→ Work required:
Could you set down all of the data again, exactly as it stands?

Edit difference data
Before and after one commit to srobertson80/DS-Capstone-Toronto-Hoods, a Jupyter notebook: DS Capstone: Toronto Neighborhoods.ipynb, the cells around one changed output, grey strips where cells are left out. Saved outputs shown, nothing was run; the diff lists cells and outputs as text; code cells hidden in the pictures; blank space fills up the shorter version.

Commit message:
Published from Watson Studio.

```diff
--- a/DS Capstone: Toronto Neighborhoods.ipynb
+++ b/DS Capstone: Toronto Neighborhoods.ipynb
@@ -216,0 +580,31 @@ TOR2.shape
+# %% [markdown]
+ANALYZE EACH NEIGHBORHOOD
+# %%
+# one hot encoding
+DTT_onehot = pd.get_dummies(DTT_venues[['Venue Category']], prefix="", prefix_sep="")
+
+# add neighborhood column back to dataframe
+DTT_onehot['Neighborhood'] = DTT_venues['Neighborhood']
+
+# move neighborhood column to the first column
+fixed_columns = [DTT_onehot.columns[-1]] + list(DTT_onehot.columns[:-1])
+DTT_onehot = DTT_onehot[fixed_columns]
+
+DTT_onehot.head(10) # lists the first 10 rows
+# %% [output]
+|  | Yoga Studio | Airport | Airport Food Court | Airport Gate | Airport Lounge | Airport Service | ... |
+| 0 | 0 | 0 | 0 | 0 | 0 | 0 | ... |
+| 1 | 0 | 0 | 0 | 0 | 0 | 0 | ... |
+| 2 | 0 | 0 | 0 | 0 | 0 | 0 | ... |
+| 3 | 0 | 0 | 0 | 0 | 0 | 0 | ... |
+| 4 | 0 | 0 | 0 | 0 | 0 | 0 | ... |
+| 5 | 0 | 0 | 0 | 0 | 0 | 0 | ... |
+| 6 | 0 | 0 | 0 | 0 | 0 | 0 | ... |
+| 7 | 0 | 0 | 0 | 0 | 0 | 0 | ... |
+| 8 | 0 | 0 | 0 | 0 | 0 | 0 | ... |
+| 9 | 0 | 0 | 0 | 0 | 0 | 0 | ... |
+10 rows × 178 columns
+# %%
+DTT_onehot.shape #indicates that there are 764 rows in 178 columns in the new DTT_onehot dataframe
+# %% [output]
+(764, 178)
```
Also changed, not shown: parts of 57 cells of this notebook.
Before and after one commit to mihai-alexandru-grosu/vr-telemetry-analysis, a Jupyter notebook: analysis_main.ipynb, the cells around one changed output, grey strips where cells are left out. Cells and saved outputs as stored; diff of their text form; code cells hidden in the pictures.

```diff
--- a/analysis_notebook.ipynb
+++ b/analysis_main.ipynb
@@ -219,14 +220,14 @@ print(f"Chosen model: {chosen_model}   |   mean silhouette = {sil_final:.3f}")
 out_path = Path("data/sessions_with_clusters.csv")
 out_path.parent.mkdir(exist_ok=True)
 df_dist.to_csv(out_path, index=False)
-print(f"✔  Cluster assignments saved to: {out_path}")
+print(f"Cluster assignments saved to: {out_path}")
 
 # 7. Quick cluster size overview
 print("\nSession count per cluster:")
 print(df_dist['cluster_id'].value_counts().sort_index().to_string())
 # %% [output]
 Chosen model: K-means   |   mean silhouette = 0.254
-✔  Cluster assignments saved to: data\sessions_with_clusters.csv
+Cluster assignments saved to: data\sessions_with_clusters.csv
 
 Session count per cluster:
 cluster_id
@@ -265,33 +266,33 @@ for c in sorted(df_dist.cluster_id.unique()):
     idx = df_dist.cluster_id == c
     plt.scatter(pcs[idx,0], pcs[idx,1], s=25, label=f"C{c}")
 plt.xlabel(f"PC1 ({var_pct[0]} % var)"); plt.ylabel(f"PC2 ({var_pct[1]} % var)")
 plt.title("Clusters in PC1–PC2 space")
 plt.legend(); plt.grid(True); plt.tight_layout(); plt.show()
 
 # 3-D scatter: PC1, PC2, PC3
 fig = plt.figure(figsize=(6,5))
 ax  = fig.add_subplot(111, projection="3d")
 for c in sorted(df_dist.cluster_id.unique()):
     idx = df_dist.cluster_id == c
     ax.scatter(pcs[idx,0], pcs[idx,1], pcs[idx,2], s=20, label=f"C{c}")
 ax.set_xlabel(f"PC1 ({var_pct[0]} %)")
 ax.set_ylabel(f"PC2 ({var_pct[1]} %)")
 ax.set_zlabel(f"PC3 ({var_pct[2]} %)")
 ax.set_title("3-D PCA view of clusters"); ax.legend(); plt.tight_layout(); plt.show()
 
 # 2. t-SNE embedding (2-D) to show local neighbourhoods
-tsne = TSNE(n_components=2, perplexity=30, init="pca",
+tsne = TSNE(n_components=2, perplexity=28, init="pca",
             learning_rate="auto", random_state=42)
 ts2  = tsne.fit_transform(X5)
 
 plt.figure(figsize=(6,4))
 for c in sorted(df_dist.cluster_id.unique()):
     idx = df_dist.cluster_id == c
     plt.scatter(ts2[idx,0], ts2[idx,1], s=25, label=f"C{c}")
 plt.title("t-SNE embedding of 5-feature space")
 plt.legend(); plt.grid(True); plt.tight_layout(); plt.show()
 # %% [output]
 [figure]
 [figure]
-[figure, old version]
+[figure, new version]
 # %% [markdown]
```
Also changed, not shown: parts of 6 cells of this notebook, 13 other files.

→ Solved problem:
Before and after one commit to srobertson80/DS-Capstone-Toronto-Hoods, a Jupyter notebook: DS Capstone: Toronto Neighborhoods.ipynb, the cells around one changed output, grey strips where cells are left out. Saved outputs shown, nothing was run; the diff lists cells and outputs as text; code cells hidden in the pictures; blank space fills up the shorter version.

Commit message:
Published from Watson Studio.

```diff
--- a/DS Capstone: Toronto Neighborhoods.ipynb
+++ b/DS Capstone: Toronto Neighborhoods.ipynb
@@ -216,0 +580,31 @@ TOR2.shape
+# %% [markdown]
+ANALYZE EACH NEIGHBORHOOD
+# %%
+# one hot encoding
+DTT_onehot = pd.get_dummies(DTT_venues[['Venue Category']], prefix="", prefix_sep="")
+
+# add neighborhood column back to dataframe
+DTT_onehot['Neighborhood'] = DTT_venues['Neighborhood']
+
+# move neighborhood column to the first column
+fixed_columns = [DTT_onehot.columns[-1]] + list(DTT_onehot.columns[:-1])
+DTT_onehot = DTT_onehot[fixed_columns]
+
+DTT_onehot.head(10) # lists the first 10 rows
+# %% [output]
+|  | Yoga Studio | Airport | Airport Food Court | Airport Gate | Airport Lounge | Airport Service | ... |
+| 0 | 0 | 0 | 0 | 0 | 0 | 0 | ... |
+| 1 | 0 | 0 | 0 | 0 | 0 | 0 | ... |
+| 2 | 0 | 0 | 0 | 0 | 0 | 0 | ... |
+| 3 | 0 | 0 | 0 | 0 | 0 | 0 | ... |
+| 4 | 0 | 0 | 0 | 0 | 0 | 0 | ... |
+| 5 | 0 | 0 | 0 | 0 | 0 | 0 | ... |
+| 6 | 0 | 0 | 0 | 0 | 0 | 0 | ... |
+| 7 | 0 | 0 | 0 | 0 | 0 | 0 | ... |
+| 8 | 0 | 0 | 0 | 0 | 0 | 0 | ... |
+| 9 | 0 | 0 | 0 | 0 | 0 | 0 | ... |
+10 rows × 178 columns
+# %%
+DTT_onehot.shape #indicates that there are 764 rows in 178 columns in the new DTT_onehot dataframe
+# %% [output]
+(764, 178)
```
Also changed, not shown: parts of 57 cells of this notebook.
Before and after one commit to mihai-alexandru-grosu/vr-telemetry-analysis, a Jupyter notebook: analysis_main.ipynb, the cells around one changed output, grey strips where cells are left out. Cells and saved outputs as stored; diff of their text form; code cells hidden in the pictures.

```diff
--- a/analysis_notebook.ipynb
+++ b/analysis_main.ipynb
@@ -219,14 +220,14 @@ print(f"Chosen model: {chosen_model}   |   mean silhouette = {sil_final:.3f}")
 out_path = Path("data/sessions_with_clusters.csv")
 out_path.parent.mkdir(exist_ok=True)
 df_dist.to_csv(out_path, index=False)
-print(f"✔  Cluster assignments saved to: {out_path}")
+print(f"Cluster assignments saved to: {out_path}")
 
 # 7. Quick cluster size overview
 print("\nSession count per cluster:")
 print(df_dist['cluster_id'].value_counts().sort_index().to_string())
 # %% [output]
 Chosen model: K-means   |   mean silhouette = 0.254
-✔  Cluster assignments saved to: data\sessions_with_clusters.csv
+Cluster assignments saved to: data\sessions_with_clusters.csv
 
 Session count per cluster:
 cluster_id
@@ -265,33 +266,33 @@ for c in sorted(df_dist.cluster_id.unique()):
     idx = df_dist.cluster_id == c
     plt.scatter(pcs[idx,0], pcs[idx,1], s=25, label=f"C{c}")
 plt.xlabel(f"PC1 ({var_pct[0]} % var)"); plt.ylabel(f"PC2 ({var_pct[1]} % var)")
 plt.title("Clusters in PC1–PC2 space")
 plt.legend(); plt.grid(True); plt.tight_layout(); plt.show()
 
 # 3-D scatter: PC1, PC2, PC3
 fig = plt.figure(figsize=(6,5))
 ax  = fig.add_subplot(111, projection="3d")
 for c in sorted(df_dist.cluster_id.unique()):
     idx = df_dist.cluster_id == c
     ax.scatter(pcs[idx,0], pcs[idx,1], pcs[idx,2], s=20, label=f"C{c}")
 ax.set_xlabel(f"PC1 ({var_pct[0]} %)")
 ax.set_ylabel(f"PC2 ({var_pct[1]} %)")
 ax.set_zlabel(f"PC3 ({var_pct[2]} %)")
 ax.set_title("3-D PCA view of clusters"); ax.legend(); plt.tight_layout(); plt.show()
 
 # 2. t-SNE embedding (2-D) to show local neighbourhoods
-tsne = TSNE(n_components=2, perplexity=30, init="pca",
+tsne = TSNE(n_components=2, perplexity=28, init="pca",
             learning_rate="auto", random_state=42)
 ts2  = tsne.fit_transform(X5)
 
 plt.figure(figsize=(6,4))
 for c in sorted(df_dist.cluster_id.unique()):
     idx = df_dist.cluster_id == c
     plt.scatter(ts2[idx,0], ts2[idx,1], s=25, label=f"C{c}")
 plt.title("t-SNE embedding of 5-feature space")
 plt.legend(); plt.grid(True); plt.tight_layout(); plt.show()
 # %% [output]
 [figure]
 [figure]
-[figure, old version]
+[figure, new version]
 # %% [markdown]
```
Also changed, not shown: parts of 6 cells of this notebook, 13 other files.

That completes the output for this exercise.